There are different factors in every case, so whether you have to talk to the police if you are detained for any reason, depends on the facts of the situation, the circumstances, the location, etc.  We have a outlined a few guidelines that are smart to follow if you are ever pulled over or detained by the police for questioning.

There are many important points to remember during any interactions with law enforcement, whether you have committed a crime or not. Most importantly you should always remain polite and courteous.

What You Should Never Do When Dealing with Law Enforcement:

  • Do not interfere with or obstruct the police during any investigation as this could lead to criminal charges being filed against you. 
  • Never lie or give false documents to the police as this is also a crime.
  • Do not run from the police. 
  • Do not argue or resist arrest, even if you are innocent or you believe the police are violating your rights. 

Your Legal Responsibilities to the Police When Being Questioned:

  • Sometimes an officer may stop and question you on the street for no apparent reason; this is perfectly legal. 
  • You are not required to answer their questions so long as it remains a voluntary exchange. 
  • You are permitted to end the interview and walk away at any time as the conversation is consensual. 
  • If you are unsure about the encounter, you are permitted to ask the officer if you are free to leave.  If you are free to leave, calmly and politely walk away.  
  • If an officer however pulls you over while driving or makes it clear that you are not permitted to leave, you should not leave but remain where you are and act politely and courteously.  If you do leave, you could be charged with evading arrest.  

What are My Legal Rights?

If you are stopped and the police ask to search your car/vehicle, you are permitted to say no and you should.  However, the police may ultimately search the car either by obtaining a warrant or if they believe your car contains evidence of a crime.

You have the right to remain silent.  Use it.  Police may tell you that they want to hear your side of the story or that by not talking to them you are making yourself look guilty.  You should not listen to this. You should invoke your right to remain silent and ask for an attorney.  Remaining silent will not make you look guilty, nor does asking to have an attorney present.
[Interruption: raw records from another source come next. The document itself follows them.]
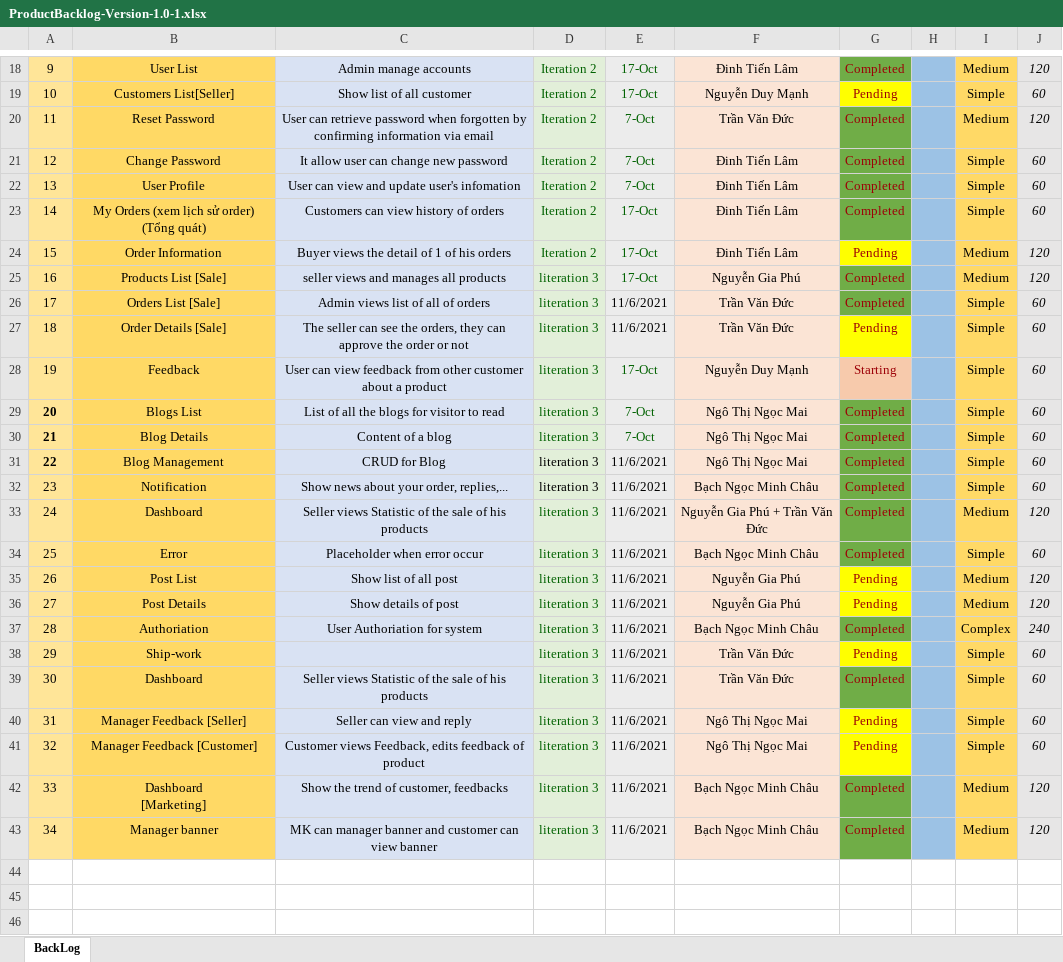
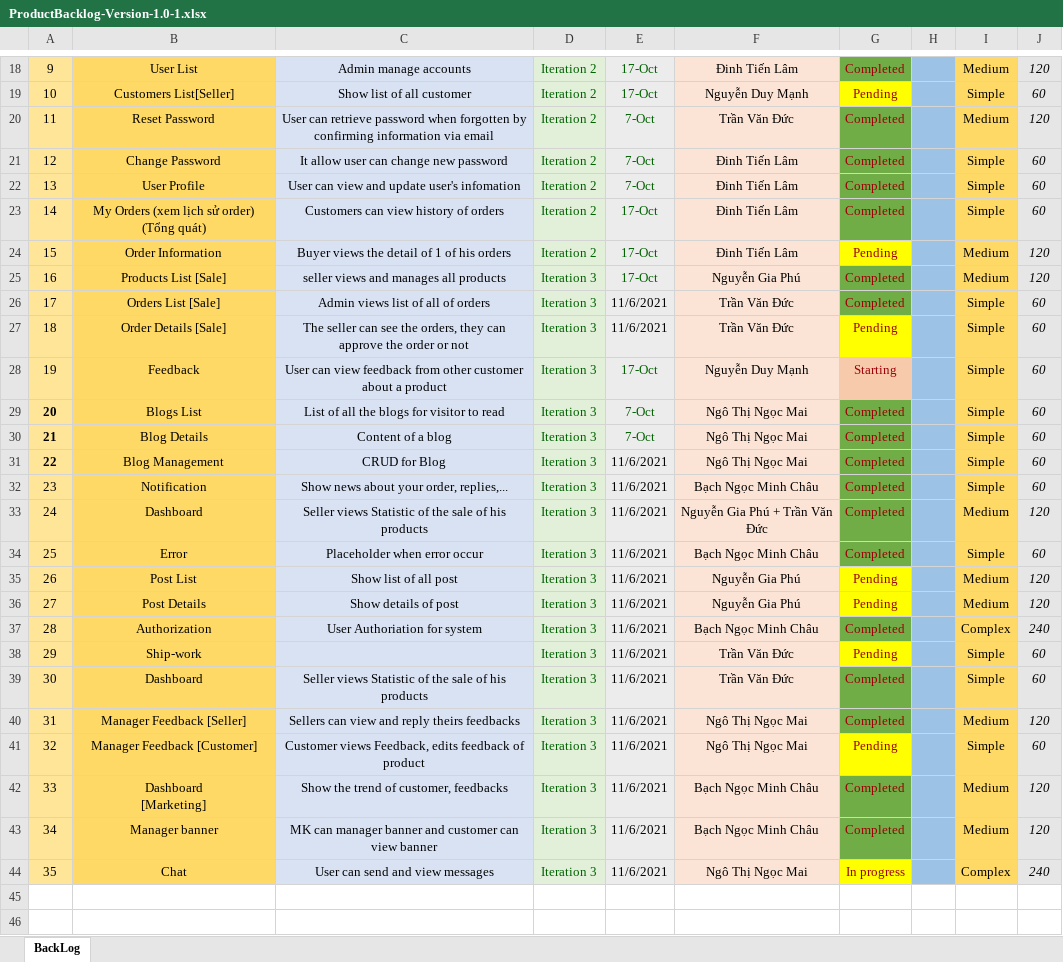
Before and after one commit to ductvhe141699/swp391-onlineshop-gr1, an Excel workbook: Week 9/ProductBacklog-Version-1.0-1.xlsx, sheet BackLog, drawn as a sheet; only a part is shown, gaps mark what is left out; values as stored, in another font and other column widths than the file's, no borders; charts and pictures not drawn; the diff names each change by its address in the sheet, - before the commit and + after, or states it on an @@ line.

Commit message:
commit

```diff
--- a/Week 9/ProductBacklog-Version-1.0-1.xlsx (sheet BackLog)
+++ b/Week 9/ProductBacklog-Version-1.0-1.xlsx (sheet BackLog)
-D25:D43: literation 3
+D25:D43: Iteration 3
-D31:D32 text colour: black
+D31:D32 text colour: #006100
-B37: Authoriation
+B37: Authorization
-C40: Seller can view and reply
+C40: Sellers can view and reply theirs feedbacks
-G40: Pending
+G40: Completed
-G40 fill: #FFFF00
+G40 fill: #70AD47
-I40: Simple
+I40: Medium
-J40: 60
+J40: 120
-row 44: (empty)
+row 44: 35 | Chat | User can send and view messages | Iteration 3 | 11/6/2021 | Ngô Thị Ngọc Mai | In progress |  | Complex | 240
-A44 fill: none
+A44 fill: #FFE598
-B44 fill: none
+B44 fill: #FFD965
-C44 fill: none
+C44 fill: #D9E2F3
-D44 fill: none
+D44 fill: #E2EFD9
-E44 fill: none
+E44 fill: #ECECEC
-F44 fill: none
+F44 fill: #FBE4D5
-G44 fill: none
+G44 fill: #FFFF00
-H44 fill: none
+H44 fill: #9CC2E5
-I44 fill: none
+I44 fill: #FFD966
-J44 fill: none
+J44 fill: #E7E6E6
```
Having an attorney with you at an interview with the police will help your case, as the attorney will be able to instruct you as to what questions you should answer and as how to answer the questions while still telling the truth.  When you express your desire to remain silent and to have an attorney present, it is important to remain civil and polite to the police.  Whether you are guilty or innocent, in most cases you should remain silent.

If you are arrested and taken to jail, make sure not to discuss your case over the phone as your phone call may be recorded; only your phone conversations and meetings in jail with your attorney are not allowed to be listened to by the police.  However, if you have been detained or arrested and an officer asks you for your name, address, or birth date, you should provide him with this information as your refusal to do so would be a crime for Failure to I.D.

What About My Miranda Rights?

A lot of times people are concerned about being read their Miranda rights/warnings.  Miranda warnings are required to be read when a person is in custody and is subject to interrogation.  This means that Miranda warnings are only required to be read to a person when they have been arrested and officers are either expressly questioning them or saying things to the person to elicit an incriminating response from the person.  However, just because you may not have been read your Miranda rights does not mean your case will automatically be thrown out.  Miranda warnings deal with the admissibility of confessions.  If you confessed to a crime while in custody and you weren’t read your Miranda rights, then the confession may be considered inadmissible in court.  In order to invoke your Miranda right to an attorney you have to be clear and unambiguous that you do not wish to talk to the officers any further until you have spoken with an attorney.  Once a person invokes their right to an attorney, the police must listen to their request and cease interrogation immediately.  However, an officer may ask you standard booking questions such as your name and address without it being considered a violation of your Miranda rights.  Unfortunately, anything a person who is not in custody or under arrest voluntarily says to the police may still be used during court proceedings despite the fact Miranda warnings were not issued.

What If I’m a Juvenile and I get Stopped by the Police?

Questions also arise in the case of juveniles and whether a parent or guardian’s presence is required.  A common misconception is that a parent/guardian has to be present whenever officers wish to speak to juveniles.  However, police may speak to a juvenile at school without the presence of a parent/guardian.  A parent or guardian’s presence is only necessary if the child is being talked to at a juvenile center.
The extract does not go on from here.